The opener, "Bloodstone," hints that Tobin's sample-chasing travels will see nuggets gleamed from the likes of some unknown gypsy ensemble in an alleyway café, but before we even get to the orchestral "Built Upon," all potential has begun to disappear from sight, with only the tenth track of the album, "Always," resembling something that may warrant repeated listens. Instead, deconstructed industrial textures run rampant until it sounds less like an electronica artist spending months in a Foley room and more like a claustrophobic trying to claw their way out of one with the lights turned off.
Nothing less than a challenging listen, this is an intensely brooding work from start to finish, but there comes a point during Foley Room where you have to stop and ask yourself, quite simply: "what is this?" The only answer that comes to mind is that it's the score to a film you will never see. Like Tobin without second-hand samples to draw from as a reference point, the context-less Foley Room sorely misses an application of any kind. The chopping and shifting beats that punctuated Tobin's previous output have been brought to the fore here, becoming a deranged monologue in the wake of a musicality that has been inexplicably shed altogether. The expertly hunted hooks and drum breaks of an obscure vinyl collection have been forsaken for sound devices such as "chickpeas falling" and "ants walking on tinfoil," transformed and left to stew in a hotpot of noise that's as eclectic as it is distorted.
The references to his former material are important here only because it haunts the way this new material is received – the change is so pronounced that it feels like a musical identity crisis. Tobin's niche was his ability to pair edginess with ambience in a way no one else could. Now, what was once sharp and menacing has become a frantic, schizophrenic beast that beats its head off the wall in one last act of paranoid madness.
It's one thing for the kind of music Tobin is attempting here to accompany a film or a computer game, and a completely different thing for it to be expected to stand on its own as an aesthetic creation. In his defence, Tobin's maverick explorations do something to redefine the scope of sampled music, intentionally edging away from a dependency on recycled material towards a postmodern art form. This Splinter Cell-era marks a brave step into a potentially groundbreaking method of composition that time may or may not look kindly on, but for now, it merely serves as another reminder that things just aren't working out between us.
Sometimes in life, when previously separated paths unexpectedly cross again down the line, the grievances of the past are but a fuzzy recollection and giving someone another chance suddenly feels like a viable option. Perhaps I was guilty of exactly this upon seeing Foley Room among the list of 2007's new releases, but the mistake will not be repeated.

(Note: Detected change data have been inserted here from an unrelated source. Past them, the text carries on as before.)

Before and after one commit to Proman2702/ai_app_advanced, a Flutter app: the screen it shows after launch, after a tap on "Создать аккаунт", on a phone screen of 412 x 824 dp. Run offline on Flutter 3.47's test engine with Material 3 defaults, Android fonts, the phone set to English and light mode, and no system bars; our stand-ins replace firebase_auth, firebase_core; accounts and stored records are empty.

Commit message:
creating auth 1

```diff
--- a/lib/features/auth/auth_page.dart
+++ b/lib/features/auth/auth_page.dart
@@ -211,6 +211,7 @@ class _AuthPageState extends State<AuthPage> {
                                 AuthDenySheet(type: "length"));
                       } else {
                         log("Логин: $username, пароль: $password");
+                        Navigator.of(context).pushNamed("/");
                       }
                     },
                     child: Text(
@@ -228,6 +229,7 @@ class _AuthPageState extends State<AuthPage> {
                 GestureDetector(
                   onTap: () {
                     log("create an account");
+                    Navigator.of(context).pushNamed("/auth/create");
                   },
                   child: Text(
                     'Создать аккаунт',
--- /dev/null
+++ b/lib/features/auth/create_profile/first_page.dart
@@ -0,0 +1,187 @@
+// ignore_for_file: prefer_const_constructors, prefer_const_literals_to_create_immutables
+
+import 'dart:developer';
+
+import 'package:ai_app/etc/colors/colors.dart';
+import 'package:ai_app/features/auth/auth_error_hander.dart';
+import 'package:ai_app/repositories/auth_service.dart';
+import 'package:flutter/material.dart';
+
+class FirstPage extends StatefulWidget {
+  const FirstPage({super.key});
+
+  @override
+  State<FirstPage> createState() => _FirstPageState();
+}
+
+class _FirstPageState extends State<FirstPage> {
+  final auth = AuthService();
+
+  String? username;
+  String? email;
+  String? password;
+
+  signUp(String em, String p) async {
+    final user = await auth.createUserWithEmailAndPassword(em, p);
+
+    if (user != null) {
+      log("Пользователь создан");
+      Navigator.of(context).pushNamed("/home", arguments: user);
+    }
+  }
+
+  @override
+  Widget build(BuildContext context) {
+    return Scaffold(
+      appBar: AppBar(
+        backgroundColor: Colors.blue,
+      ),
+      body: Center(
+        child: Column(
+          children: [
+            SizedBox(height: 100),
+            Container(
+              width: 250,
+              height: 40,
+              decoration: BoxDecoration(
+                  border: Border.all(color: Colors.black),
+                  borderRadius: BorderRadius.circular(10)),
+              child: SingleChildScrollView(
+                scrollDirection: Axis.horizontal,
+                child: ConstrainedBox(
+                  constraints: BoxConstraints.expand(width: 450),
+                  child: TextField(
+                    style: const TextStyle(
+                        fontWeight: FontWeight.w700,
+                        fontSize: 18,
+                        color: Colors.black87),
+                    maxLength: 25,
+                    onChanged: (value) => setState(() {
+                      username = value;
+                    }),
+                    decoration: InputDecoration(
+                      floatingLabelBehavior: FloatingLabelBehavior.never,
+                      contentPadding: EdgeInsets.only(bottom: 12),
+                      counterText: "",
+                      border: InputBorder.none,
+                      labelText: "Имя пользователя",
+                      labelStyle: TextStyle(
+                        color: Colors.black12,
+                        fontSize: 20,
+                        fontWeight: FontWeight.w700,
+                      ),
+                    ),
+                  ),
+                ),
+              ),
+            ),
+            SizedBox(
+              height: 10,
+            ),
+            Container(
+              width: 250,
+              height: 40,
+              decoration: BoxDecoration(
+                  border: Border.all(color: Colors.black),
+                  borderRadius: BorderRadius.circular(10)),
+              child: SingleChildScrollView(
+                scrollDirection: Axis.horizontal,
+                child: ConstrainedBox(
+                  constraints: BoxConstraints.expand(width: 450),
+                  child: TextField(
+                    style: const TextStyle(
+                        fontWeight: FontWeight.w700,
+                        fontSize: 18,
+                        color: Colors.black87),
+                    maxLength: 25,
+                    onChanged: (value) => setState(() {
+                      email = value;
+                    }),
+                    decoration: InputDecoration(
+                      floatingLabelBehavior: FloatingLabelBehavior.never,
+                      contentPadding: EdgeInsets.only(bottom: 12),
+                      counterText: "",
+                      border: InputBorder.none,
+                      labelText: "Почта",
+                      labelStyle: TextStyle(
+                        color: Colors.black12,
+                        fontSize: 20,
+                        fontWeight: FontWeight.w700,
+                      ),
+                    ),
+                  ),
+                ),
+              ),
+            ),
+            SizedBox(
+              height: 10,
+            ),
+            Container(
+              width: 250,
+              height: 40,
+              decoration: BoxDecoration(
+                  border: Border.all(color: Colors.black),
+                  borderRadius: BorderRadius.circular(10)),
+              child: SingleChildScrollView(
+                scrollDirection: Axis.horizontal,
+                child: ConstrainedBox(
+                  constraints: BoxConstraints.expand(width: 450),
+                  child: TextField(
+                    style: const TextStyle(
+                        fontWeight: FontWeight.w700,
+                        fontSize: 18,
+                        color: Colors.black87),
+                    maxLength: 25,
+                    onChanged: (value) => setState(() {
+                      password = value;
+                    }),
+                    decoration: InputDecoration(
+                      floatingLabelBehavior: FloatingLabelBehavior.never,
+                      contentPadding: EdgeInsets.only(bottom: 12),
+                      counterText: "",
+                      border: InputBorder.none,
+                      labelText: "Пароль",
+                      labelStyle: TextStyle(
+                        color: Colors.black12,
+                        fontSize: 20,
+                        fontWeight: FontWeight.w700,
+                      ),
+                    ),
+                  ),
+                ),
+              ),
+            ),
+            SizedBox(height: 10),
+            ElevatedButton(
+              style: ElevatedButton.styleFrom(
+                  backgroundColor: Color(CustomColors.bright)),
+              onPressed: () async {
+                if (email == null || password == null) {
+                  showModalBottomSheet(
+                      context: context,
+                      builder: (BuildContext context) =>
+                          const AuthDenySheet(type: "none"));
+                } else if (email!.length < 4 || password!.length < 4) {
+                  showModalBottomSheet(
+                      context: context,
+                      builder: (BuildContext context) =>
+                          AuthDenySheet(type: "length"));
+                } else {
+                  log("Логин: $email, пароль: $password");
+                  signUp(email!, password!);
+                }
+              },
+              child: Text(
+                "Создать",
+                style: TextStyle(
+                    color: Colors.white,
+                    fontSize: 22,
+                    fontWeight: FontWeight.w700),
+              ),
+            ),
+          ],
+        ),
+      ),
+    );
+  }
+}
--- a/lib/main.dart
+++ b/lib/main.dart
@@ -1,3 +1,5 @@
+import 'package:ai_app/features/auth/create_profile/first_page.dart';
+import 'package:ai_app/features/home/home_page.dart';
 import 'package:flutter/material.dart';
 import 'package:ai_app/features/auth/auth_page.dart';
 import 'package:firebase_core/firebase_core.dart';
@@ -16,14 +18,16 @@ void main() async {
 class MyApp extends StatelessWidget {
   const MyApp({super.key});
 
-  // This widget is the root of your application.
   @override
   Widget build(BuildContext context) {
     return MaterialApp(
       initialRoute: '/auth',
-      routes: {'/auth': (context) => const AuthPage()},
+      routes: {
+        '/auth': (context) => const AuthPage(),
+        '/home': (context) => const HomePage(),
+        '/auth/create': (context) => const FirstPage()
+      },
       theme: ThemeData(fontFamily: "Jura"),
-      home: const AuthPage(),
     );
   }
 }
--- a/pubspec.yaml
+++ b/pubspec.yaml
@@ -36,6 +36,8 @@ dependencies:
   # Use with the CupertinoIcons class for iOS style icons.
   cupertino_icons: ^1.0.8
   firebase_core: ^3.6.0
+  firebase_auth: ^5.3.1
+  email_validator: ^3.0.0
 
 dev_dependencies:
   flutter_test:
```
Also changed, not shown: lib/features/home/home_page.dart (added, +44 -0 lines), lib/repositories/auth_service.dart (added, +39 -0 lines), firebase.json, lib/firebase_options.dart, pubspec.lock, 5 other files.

While Permutation and Supermodified now feel like distant memories – and ones that warrant much nostalgia – I've promised myself that there can be no place for sentimental attachment next time around.